**Directions:** Go over the data and keep only the lines that include "edgeLabel".

--- Raw data Enclosed Below ---

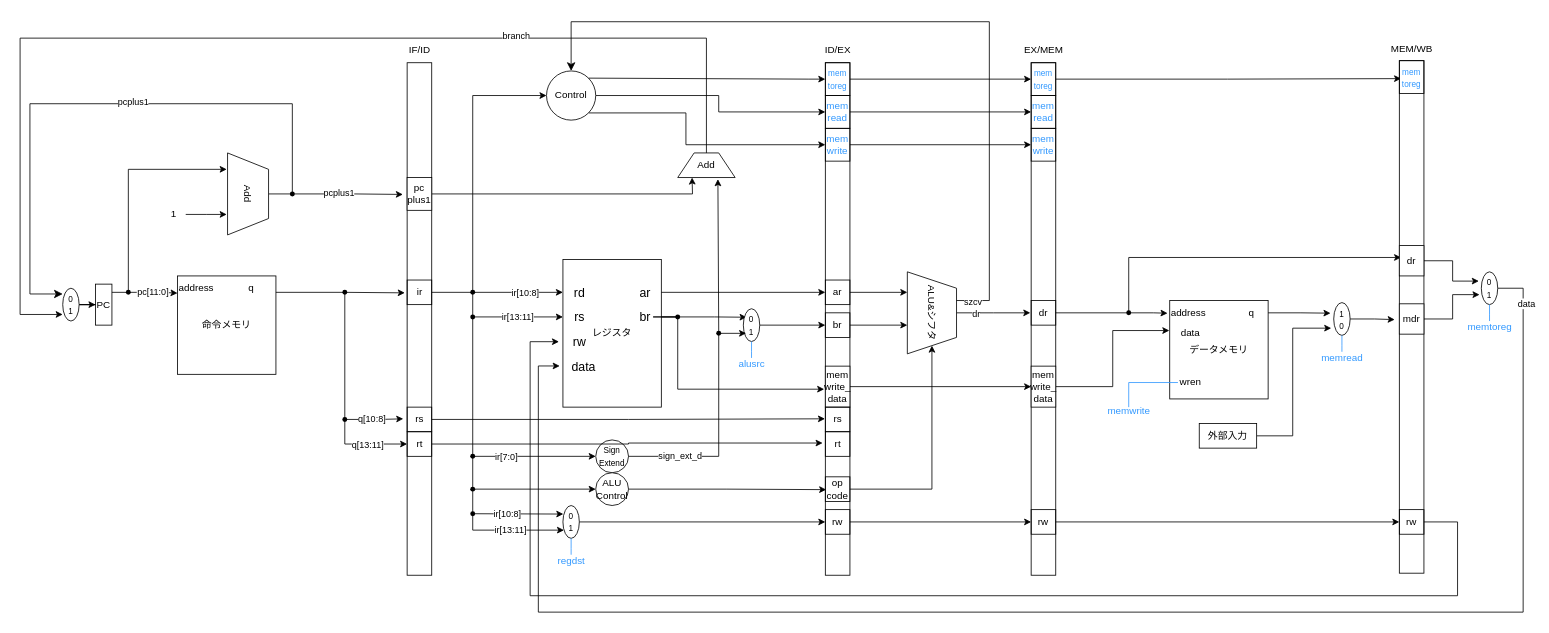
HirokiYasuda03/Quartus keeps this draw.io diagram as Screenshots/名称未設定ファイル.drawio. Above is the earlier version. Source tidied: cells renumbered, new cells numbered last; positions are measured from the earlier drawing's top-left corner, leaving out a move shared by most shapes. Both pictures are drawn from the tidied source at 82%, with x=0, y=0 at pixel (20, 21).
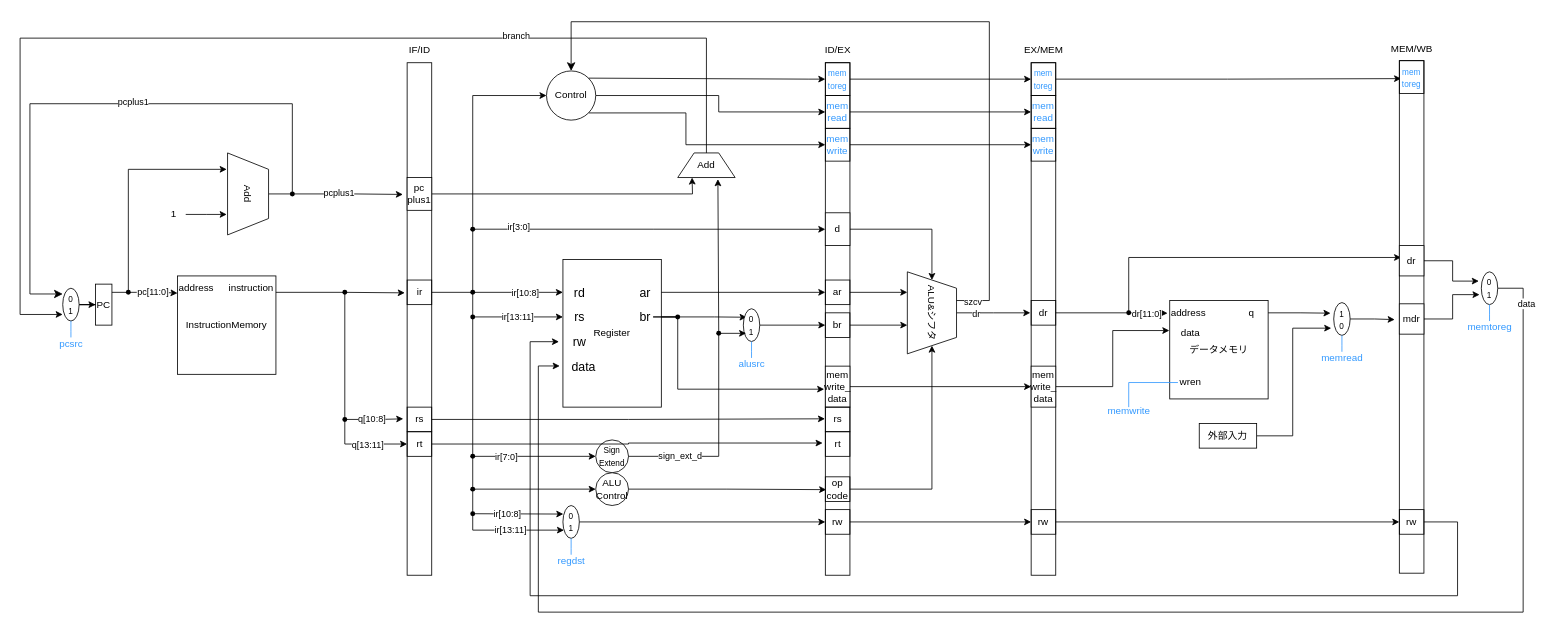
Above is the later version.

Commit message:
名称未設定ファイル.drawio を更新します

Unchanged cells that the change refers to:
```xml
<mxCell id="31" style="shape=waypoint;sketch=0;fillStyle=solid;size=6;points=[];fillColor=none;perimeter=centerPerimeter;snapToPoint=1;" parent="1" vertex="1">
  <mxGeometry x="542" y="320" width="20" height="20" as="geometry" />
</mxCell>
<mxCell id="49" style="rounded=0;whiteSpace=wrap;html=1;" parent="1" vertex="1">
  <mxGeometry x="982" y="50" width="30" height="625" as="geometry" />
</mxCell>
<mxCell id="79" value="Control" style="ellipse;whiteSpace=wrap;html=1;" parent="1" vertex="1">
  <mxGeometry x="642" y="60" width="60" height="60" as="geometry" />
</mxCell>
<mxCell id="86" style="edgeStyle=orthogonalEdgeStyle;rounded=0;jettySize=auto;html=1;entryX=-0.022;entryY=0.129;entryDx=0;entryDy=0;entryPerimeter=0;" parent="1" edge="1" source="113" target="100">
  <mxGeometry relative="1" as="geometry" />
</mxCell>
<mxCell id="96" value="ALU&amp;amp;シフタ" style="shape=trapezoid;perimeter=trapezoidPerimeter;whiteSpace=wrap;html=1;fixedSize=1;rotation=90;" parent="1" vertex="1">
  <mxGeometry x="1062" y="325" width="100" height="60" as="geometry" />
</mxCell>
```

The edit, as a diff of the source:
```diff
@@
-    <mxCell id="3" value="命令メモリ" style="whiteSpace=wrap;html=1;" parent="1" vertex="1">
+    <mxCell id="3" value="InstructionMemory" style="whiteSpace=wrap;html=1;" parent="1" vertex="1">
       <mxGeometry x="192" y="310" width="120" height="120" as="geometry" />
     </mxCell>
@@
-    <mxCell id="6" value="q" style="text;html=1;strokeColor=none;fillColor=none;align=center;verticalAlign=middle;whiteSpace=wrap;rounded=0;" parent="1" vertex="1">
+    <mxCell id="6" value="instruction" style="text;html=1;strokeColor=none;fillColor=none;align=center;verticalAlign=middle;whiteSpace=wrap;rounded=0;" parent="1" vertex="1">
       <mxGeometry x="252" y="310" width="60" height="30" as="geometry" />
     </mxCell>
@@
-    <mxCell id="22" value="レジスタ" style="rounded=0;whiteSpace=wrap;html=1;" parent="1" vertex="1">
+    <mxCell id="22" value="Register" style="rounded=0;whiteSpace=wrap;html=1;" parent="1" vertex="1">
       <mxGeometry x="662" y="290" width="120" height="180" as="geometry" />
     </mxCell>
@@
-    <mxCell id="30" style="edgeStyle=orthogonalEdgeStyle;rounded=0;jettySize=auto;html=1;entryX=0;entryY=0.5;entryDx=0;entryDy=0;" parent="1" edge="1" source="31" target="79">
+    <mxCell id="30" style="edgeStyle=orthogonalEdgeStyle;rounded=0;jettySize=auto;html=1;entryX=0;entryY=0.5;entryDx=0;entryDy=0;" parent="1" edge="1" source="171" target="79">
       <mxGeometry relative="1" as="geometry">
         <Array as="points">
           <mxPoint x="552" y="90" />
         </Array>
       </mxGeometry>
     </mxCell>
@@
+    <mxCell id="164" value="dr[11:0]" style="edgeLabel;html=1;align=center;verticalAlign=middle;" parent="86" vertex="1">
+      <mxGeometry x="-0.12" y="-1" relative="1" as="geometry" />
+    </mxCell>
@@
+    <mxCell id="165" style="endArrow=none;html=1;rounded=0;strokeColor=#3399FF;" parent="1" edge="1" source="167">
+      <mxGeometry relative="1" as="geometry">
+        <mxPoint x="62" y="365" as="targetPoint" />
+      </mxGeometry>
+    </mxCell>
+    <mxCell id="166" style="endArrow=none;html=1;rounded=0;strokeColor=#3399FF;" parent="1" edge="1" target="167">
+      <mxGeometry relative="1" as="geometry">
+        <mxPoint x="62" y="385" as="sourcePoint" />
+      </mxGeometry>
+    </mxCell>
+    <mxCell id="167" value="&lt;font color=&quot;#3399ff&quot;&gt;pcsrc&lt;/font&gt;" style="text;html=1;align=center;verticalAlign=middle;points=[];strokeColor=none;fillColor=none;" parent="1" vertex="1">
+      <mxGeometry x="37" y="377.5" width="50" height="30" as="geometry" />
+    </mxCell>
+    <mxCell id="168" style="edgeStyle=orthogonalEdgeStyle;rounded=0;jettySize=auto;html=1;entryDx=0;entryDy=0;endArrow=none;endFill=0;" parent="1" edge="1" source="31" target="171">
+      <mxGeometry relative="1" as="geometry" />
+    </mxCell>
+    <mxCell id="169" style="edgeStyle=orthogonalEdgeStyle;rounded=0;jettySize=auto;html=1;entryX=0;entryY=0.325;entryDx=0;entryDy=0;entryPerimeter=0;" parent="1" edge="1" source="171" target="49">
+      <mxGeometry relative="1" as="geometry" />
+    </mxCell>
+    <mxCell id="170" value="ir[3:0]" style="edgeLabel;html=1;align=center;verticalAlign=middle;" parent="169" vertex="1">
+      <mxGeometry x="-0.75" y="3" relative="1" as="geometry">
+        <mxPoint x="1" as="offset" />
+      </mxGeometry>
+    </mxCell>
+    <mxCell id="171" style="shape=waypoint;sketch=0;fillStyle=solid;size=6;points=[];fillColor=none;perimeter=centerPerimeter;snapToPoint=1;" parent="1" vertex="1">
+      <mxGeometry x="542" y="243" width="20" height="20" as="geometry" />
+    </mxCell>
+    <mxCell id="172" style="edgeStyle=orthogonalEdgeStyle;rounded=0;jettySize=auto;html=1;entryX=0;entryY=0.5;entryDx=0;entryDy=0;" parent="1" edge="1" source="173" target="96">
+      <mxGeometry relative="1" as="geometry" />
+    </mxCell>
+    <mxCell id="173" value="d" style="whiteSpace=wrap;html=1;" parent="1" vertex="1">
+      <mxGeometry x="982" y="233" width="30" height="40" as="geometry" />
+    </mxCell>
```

--- End of Enclosed Raw data ---

**Answer space:**
+    <mxCell id="164" value="dr[11:0]" style="edgeLabel;html=1;align=center;verticalAlign=middle;" parent="86" vertex="1">
+    <mxCell id="170" value="ir[3:0]" style="edgeLabel;html=1;align=center;verticalAlign=middle;" parent="169" vertex="1">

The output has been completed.